YOUR TASK | Give back every entry, exactly as written.
:::::
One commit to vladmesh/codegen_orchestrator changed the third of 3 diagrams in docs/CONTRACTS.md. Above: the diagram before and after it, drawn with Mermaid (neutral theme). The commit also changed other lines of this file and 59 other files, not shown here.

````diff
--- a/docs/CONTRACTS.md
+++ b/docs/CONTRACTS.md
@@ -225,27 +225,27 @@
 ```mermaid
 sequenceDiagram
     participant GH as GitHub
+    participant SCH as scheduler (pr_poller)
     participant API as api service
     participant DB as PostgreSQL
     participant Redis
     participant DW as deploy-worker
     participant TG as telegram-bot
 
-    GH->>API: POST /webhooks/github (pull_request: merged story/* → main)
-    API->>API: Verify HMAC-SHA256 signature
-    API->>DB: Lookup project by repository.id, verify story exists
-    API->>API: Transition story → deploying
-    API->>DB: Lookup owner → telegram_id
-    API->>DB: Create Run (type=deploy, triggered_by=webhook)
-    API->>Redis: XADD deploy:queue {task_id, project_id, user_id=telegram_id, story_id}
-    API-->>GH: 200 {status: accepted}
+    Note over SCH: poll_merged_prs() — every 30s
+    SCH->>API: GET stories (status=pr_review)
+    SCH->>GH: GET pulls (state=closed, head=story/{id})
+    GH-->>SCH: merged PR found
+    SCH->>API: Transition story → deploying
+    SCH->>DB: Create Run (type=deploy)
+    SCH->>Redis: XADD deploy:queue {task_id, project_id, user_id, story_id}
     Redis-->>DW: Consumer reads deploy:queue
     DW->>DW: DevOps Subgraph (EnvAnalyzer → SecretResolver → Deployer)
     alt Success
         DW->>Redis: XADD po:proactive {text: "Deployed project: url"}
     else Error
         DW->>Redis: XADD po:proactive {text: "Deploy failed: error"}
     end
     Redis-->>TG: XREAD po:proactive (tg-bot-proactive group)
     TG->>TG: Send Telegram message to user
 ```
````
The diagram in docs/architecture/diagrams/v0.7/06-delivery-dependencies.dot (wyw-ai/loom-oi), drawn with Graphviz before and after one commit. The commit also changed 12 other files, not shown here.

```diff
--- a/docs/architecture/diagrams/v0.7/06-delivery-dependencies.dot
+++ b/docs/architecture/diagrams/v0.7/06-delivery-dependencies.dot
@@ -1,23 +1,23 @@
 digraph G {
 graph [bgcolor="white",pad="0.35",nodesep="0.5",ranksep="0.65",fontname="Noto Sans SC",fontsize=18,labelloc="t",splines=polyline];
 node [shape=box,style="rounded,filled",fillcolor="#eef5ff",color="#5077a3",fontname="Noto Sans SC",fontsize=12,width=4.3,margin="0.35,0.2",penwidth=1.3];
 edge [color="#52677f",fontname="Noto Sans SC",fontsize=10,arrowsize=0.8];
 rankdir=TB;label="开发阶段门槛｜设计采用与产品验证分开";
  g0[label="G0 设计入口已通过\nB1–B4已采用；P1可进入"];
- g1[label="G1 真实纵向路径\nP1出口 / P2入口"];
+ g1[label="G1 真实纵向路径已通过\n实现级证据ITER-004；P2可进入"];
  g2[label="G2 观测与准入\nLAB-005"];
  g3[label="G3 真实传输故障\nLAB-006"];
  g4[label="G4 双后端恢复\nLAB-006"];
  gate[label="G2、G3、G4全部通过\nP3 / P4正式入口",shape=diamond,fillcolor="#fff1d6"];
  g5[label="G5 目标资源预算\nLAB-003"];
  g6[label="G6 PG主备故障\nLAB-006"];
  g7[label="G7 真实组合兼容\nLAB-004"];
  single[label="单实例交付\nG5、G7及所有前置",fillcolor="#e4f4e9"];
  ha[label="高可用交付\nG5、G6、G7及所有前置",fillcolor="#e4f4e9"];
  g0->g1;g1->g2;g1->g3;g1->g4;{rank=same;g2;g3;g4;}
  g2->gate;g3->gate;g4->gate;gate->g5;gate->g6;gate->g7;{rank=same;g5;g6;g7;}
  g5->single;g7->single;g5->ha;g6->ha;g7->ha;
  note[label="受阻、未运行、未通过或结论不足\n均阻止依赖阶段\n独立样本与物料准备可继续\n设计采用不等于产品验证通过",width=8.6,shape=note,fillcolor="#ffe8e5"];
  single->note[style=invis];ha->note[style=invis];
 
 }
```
:::::
WRITTEN ANSWER |
One commit to vladmesh/codegen_orchestrator changed the third of 3 diagrams in docs/CONTRACTS.md. Above: the diagram before and after it, drawn with Mermaid (neutral theme). The commit also changed other lines of this file and 59 other files, not shown here.

````diff
--- a/docs/CONTRACTS.md
+++ b/docs/CONTRACTS.md
@@ -225,27 +225,27 @@
 ```mermaid
 sequenceDiagram
     participant GH as GitHub
+    participant SCH as scheduler (pr_poller)
     participant API as api service
     participant DB as PostgreSQL
     participant Redis
     participant DW as deploy-worker
     participant TG as telegram-bot
 
-    GH->>API: POST /webhooks/github (pull_request: merged story/* → main)
-    API->>API: Verify HMAC-SHA256 signature
-    API->>DB: Lookup project by repository.id, verify story exists
-    API->>API: Transition story → deploying
-    API->>DB: Lookup owner → telegram_id
-    API->>DB: Create Run (type=deploy, triggered_by=webhook)
-    API->>Redis: XADD deploy:queue {task_id, project_id, user_id=telegram_id, story_id}
-    API-->>GH: 200 {status: accepted}
+    Note over SCH: poll_merged_prs() — every 30s
+    SCH->>API: GET stories (status=pr_review)
+    SCH->>GH: GET pulls (state=closed, head=story/{id})
+    GH-->>SCH: merged PR found
+    SCH->>API: Transition story → deploying
+    SCH->>DB: Create Run (type=deploy)
+    SCH->>Redis: XADD deploy:queue {task_id, project_id, user_id, story_id}
     Redis-->>DW: Consumer reads deploy:queue
     DW->>DW: DevOps Subgraph (EnvAnalyzer → SecretResolver → Deployer)
     alt Success
         DW->>Redis: XADD po:proactive {text: "Deployed project: url"}
     else Error
         DW->>Redis: XADD po:proactive {text: "Deploy failed: error"}
     end
     Redis-->>TG: XREAD po:proactive (tg-bot-proactive group)
     TG->>TG: Send Telegram message to user
 ```
````
The diagram in docs/architecture/diagrams/v0.7/06-delivery-dependencies.dot (wyw-ai/loom-oi), drawn with Graphviz before and after one commit. The commit also changed 12 other files, not shown here.

```diff
--- a/docs/architecture/diagrams/v0.7/06-delivery-dependencies.dot
+++ b/docs/architecture/diagrams/v0.7/06-delivery-dependencies.dot
@@ -1,23 +1,23 @@
 digraph G {
 graph [bgcolor="white",pad="0.35",nodesep="0.5",ranksep="0.65",fontname="Noto Sans SC",fontsize=18,labelloc="t",splines=polyline];
 node [shape=box,style="rounded,filled",fillcolor="#eef5ff",color="#5077a3",fontname="Noto Sans SC",fontsize=12,width=4.3,margin="0.35,0.2",penwidth=1.3];
 edge [color="#52677f",fontname="Noto Sans SC",fontsize=10,arrowsize=0.8];
 rankdir=TB;label="开发阶段门槛｜设计采用与产品验证分开";
  g0[label="G0 设计入口已通过\nB1–B4已采用；P1可进入"];
- g1[label="G1 真实纵向路径\nP1出口 / P2入口"];
+ g1[label="G1 真实纵向路径已通过\n实现级证据ITER-004；P2可进入"];
  g2[label="G2 观测与准入\nLAB-005"];
  g3[label="G3 真实传输故障\nLAB-006"];
  g4[label="G4 双后端恢复\nLAB-006"];
  gate[label="G2、G3、G4全部通过\nP3 / P4正式入口",shape=diamond,fillcolor="#fff1d6"];
  g5[label="G5 目标资源预算\nLAB-003"];
  g6[label="G6 PG主备故障\nLAB-006"];
  g7[label="G7 真实组合兼容\nLAB-004"];
  single[label="单实例交付\nG5、G7及所有前置",fillcolor="#e4f4e9"];
  ha[label="高可用交付\nG5、G6、G7及所有前置",fillcolor="#e4f4e9"];
  g0->g1;g1->g2;g1->g3;g1->g4;{rank=same;g2;g3;g4;}
  g2->gate;g3->gate;g4->gate;gate->g5;gate->g6;gate->g7;{rank=same;g5;g6;g7;}
  g5->single;g7->single;g5->ha;g6->ha;g7->ha;
  note[label="受阻、未运行、未通过或结论不足\n均阻止依赖阶段\n独立样本与物料准备可继续\n设计采用不等于产品验证通过",width=8.6,shape=note,fillcolor="#ffe8e5"];
  single->note[style=invis];ha->note[style=invis];
 
 }
```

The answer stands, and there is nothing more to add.